Learn about the courts that hear cases in Winnebago County.
Courts in Illinois
A court of last resort, known as a Supreme Court, is the highest court in Illinois, located in the State’s capital of Springfield, IL. The Supreme Court presides over all courts in the State and typically hears appeals from the Appellate Courts. The Appellate level of the system is an intermediate Court of Appeals. These courts, with 5 total districts located throughout the state, hear appeals for cases originally heard at the trial court level. Winnebago and Boone County are a part of the Second Judicial District of the Appellate Court. In Illinois, we call trial courts Circuit Courts. There are a total of 23 Circuit Courts. Winnebago and Boone County are a part of the 17th Judicial Circuit. The 17th Judicial Circuit has two county courthouses- one in each of the counties (Winnebago and Boone).
Inside the Courts

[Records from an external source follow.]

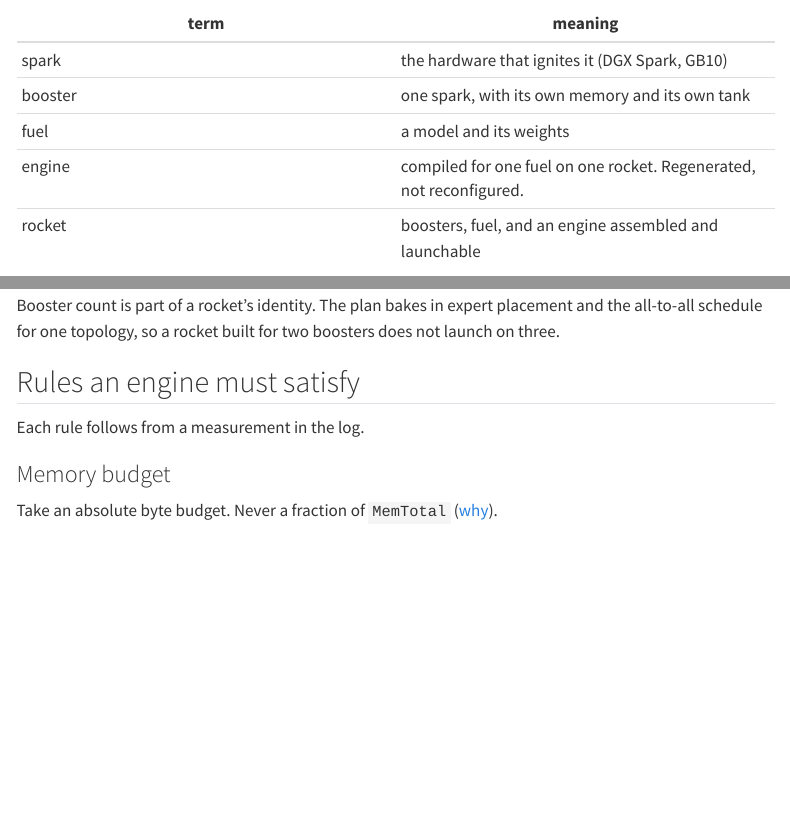
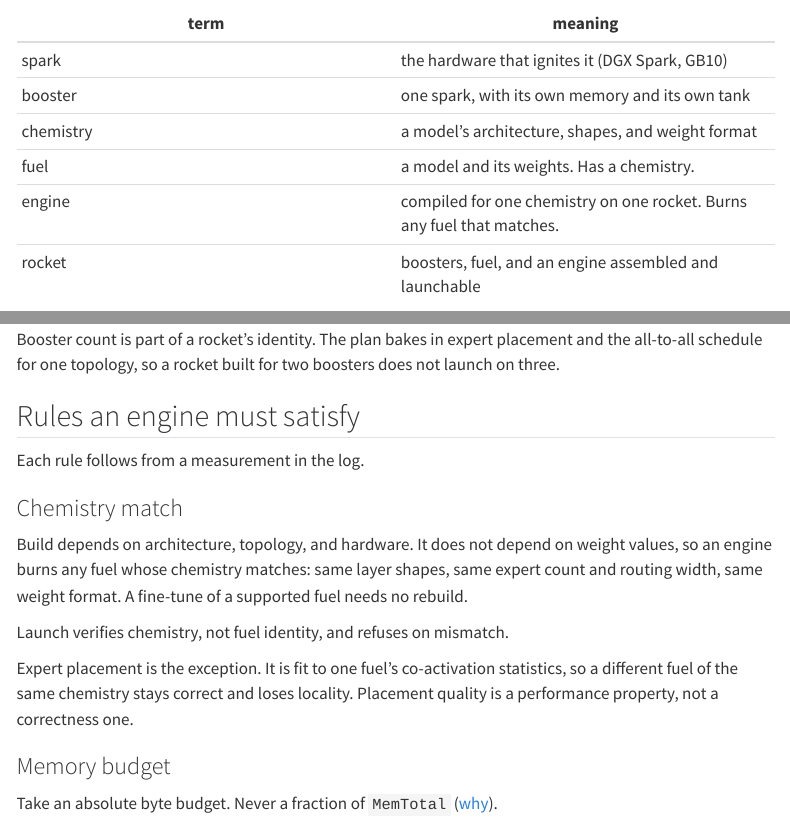
Before and after one commit to gabewillen/rocket, a Quarto document (blog/rocket.qmd): the page in a window 1100 px wide, from 150 px down, and a second part further down, joined at a grey line. Rendered offline with R 4.5, knitr and Pandoc in place of Quarto, with nearby package versions; menus at the side of the page are left out.

Commit message:
rocket: an engine burns any fuel with matching chemistry

```diff
--- a/blog/engines/index.qmd
+++ b/blog/engines/index.qmd
@@ -10,8 +10,9 @@ listing:
 page-layout: full
 ---
 
-An engine is compiled for one fuel on one rocket. New fuel means a new engine,
-never a flag on an existing one. Shared architecture is on the
+An engine is compiled for one chemistry on one rocket, and burns any
+[fuel](../fuels/index.qmd) that matches it. A different chemistry means a new
+engine, never a flag on an existing one. Shared architecture is on the
 [Rocket](../rocket.qmd) page.
 
 None built yet.
--- a/blog/fuels/index.qmd
+++ b/blog/fuels/index.qmd
@@ -3,11 +3,13 @@ title: "Fuels"
 listing:
   contents: "*.qmd"
   type: table
-  fields: [title, description, status]
+  fields: [title, chemistry, description, status]
   field-display-names:
+    chemistry: "Chemistry"
     status: "Status"
   sort: "title"
 page-layout: full
 ---
 
 A fuel is a model and its weights. It exists whether or not an engine burns it.
+Fuels with the same chemistry burn in the same engine.
--- a/blog/rocket.qmd
+++ b/blog/rocket.qmd
@@ -11,8 +11,9 @@ A rocket is a spark igniting fuel in an engine.
 | --- | --- |
 | spark | the hardware that ignites it (DGX Spark, GB10) |
 | booster | one spark, with its own memory and its own tank |
-| fuel | a model and its weights |
-| engine | compiled for one fuel on one rocket. Regenerated, not reconfigured. |
+| chemistry | a model's architecture, shapes, and weight format |
+| fuel | a model and its weights. Has a chemistry. |
+| engine | compiled for one chemistry on one rocket. Burns any fuel that matches. |
 | rocket | boosters, fuel, and an engine assembled and launchable |
 
 [Fuels](fuels/index.qmd) exist without engines. [Engines](engines/index.qmd) are
@@ -87,6 +88,19 @@ does not launch on three.
 ## Rules an engine must satisfy {#rules}
 
 Each rule follows from a measurement in the log.
+
+### Chemistry match {#chemistry}
+
+Build depends on architecture, topology, and hardware. It does not depend on
+weight values, so an engine burns any fuel whose chemistry matches: same layer
+shapes, same expert count and routing width, same weight format. A fine-tune of
+a supported fuel needs no rebuild.
+
+Launch verifies chemistry, not fuel identity, and refuses on mismatch.
+
+Expert placement is the exception. It is fit to one fuel's co-activation
+statistics, so a different fuel of the same chemistry stays correct and loses
+locality. Placement quality is a performance property, not a correctness one.
 
 ### Memory budget {#memory}
 
```
Also changed, not shown: blog/fuels/glm-5.3-flash.qmd (+1 -0 lines).
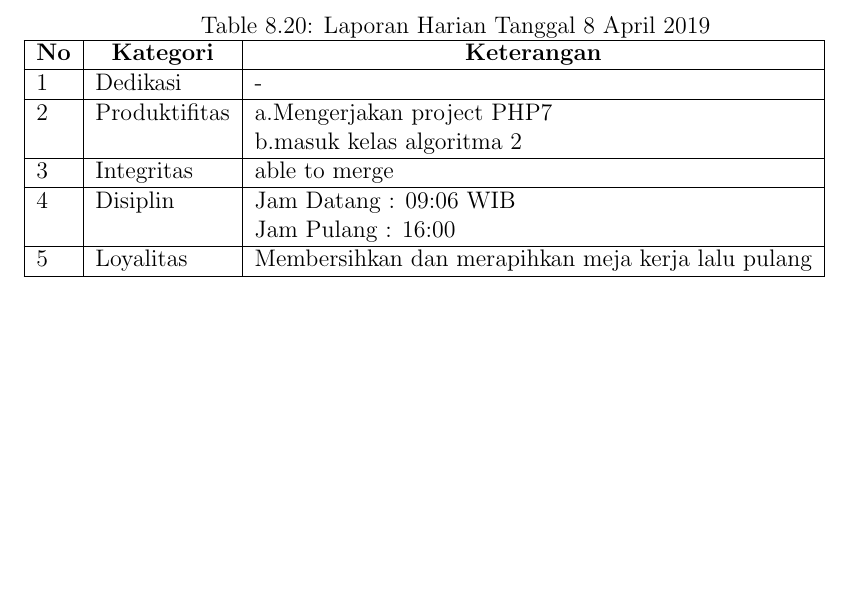
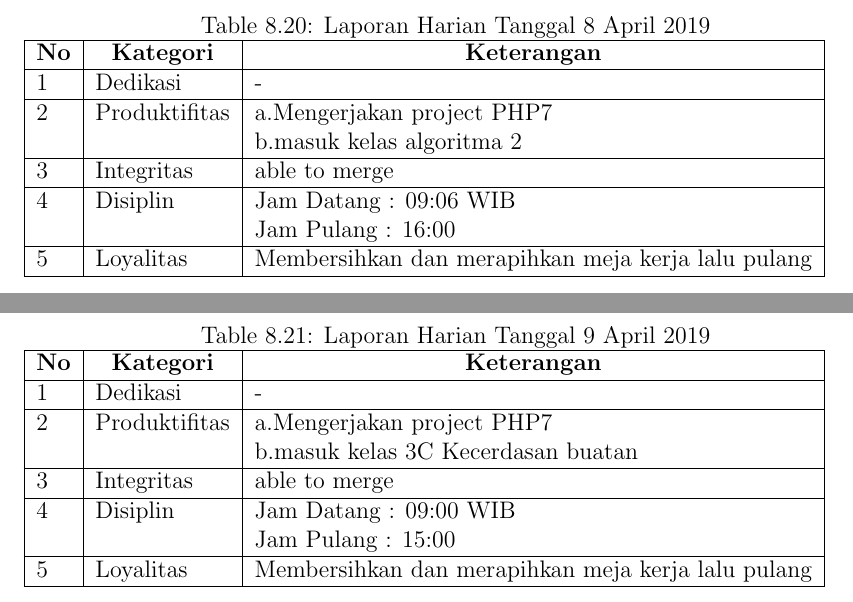
Before and after one commit to laporanirc/2019, a LaTeX thesis (main.tex, which reads section/chapter8.tex): part of page 99 of 110 before the commit and two parts of pages 99 and 100 of 111 after it, the two joined at a grey line, cut so that both start at the same text, the shorter picture padded with empty space. Compiled offline with pdfLaTeX.

Commit message:
update laporan harian

```diff
--- a/section/chapter8.tex
+++ b/section/chapter8.tex
@@ -341,3 +341,19 @@
 5 & Loyalitas & Membersihkan dan merapihkan meja kerja lalu pulang \\ \hline
 \end{tabular}
 \end{table}
+
+\begin{table}[htp]
+\caption{Laporan Harian Tanggal 9 April 2019}
+\label{tab:lh090419}
+\begin{tabular}{|l|l|l|}
+\hline
+\textbf{No} & \multicolumn{1}{c|}{\textbf{Kategori}} & \multicolumn{1}{c|}{\textbf{Keterangan}} \\ \hline
+1 & Dedikasi & - \\ \hline
+2 & Produktifitas & a.Mengerjakan project PHP7 \\
+   & & b.masuk kelas 3C Kecerdasan buatan \\ \hline
+3 & Integritas & able to merge \\ \hline
+4 & Disiplin & Jam Datang : 09:00 WIB \\
+   &  & Jam Pulang : 15:00 \\ \hline
+5 & Loyalitas & Membersihkan dan merapihkan meja kerja lalu pulang \\ \hline
+\end{tabular}
+\end{table}
```
Also changed, not shown: main.pdf.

You will probably find these court employees and staff members when you enter the court house:
- The Court Clerk: If you are giving the court paperwork (otherwise known as “filing”) or trying to ask general questions about a case, you can visit the Clerk’s office. The Clerk is in charge of filing documents that parties submit to the court. You can find them on the first floor of the Winnebago County Courthouse (Room 108).
- Judges: Every courtroom has a judge, who makes the decisions about the issues raised by those in court. They wear a black robe and sit in the front of the court, facing everyone else. There are two types of judges you’ll meet at the Winnebago County Courthouse- Associate and Circuit Judges. Associate Judges are appointed by the court, and Circuit Judges are elected by voters at a general election. It's customary to refer to judges as “Your Honor” while in the courtroom.
- The Courtroom Clerk: Every courtroom has a clerk who helps the judge to manage the cases being heard- this includes keeping records or scheduling future hearings. They typically sit to the left or right of the judge.
- A Bailiff: Bailiffs are in charge of security of the courtroom. They also help the judge organize who appears when during a given time slot. Let the bailiff, typically in a dark suit, know who you are and what case you are involved in when you arrive in the courtroom.
- An Interpreter: When either a party or witness in a case is unable to understand English, there is a court interpreter that can arrive to help those non-English speakers understand.
If you are curious what goes on in a courtroom, you are able to watch most hearings and trials, as they are open to the public. That way, you have an idea of what to expect.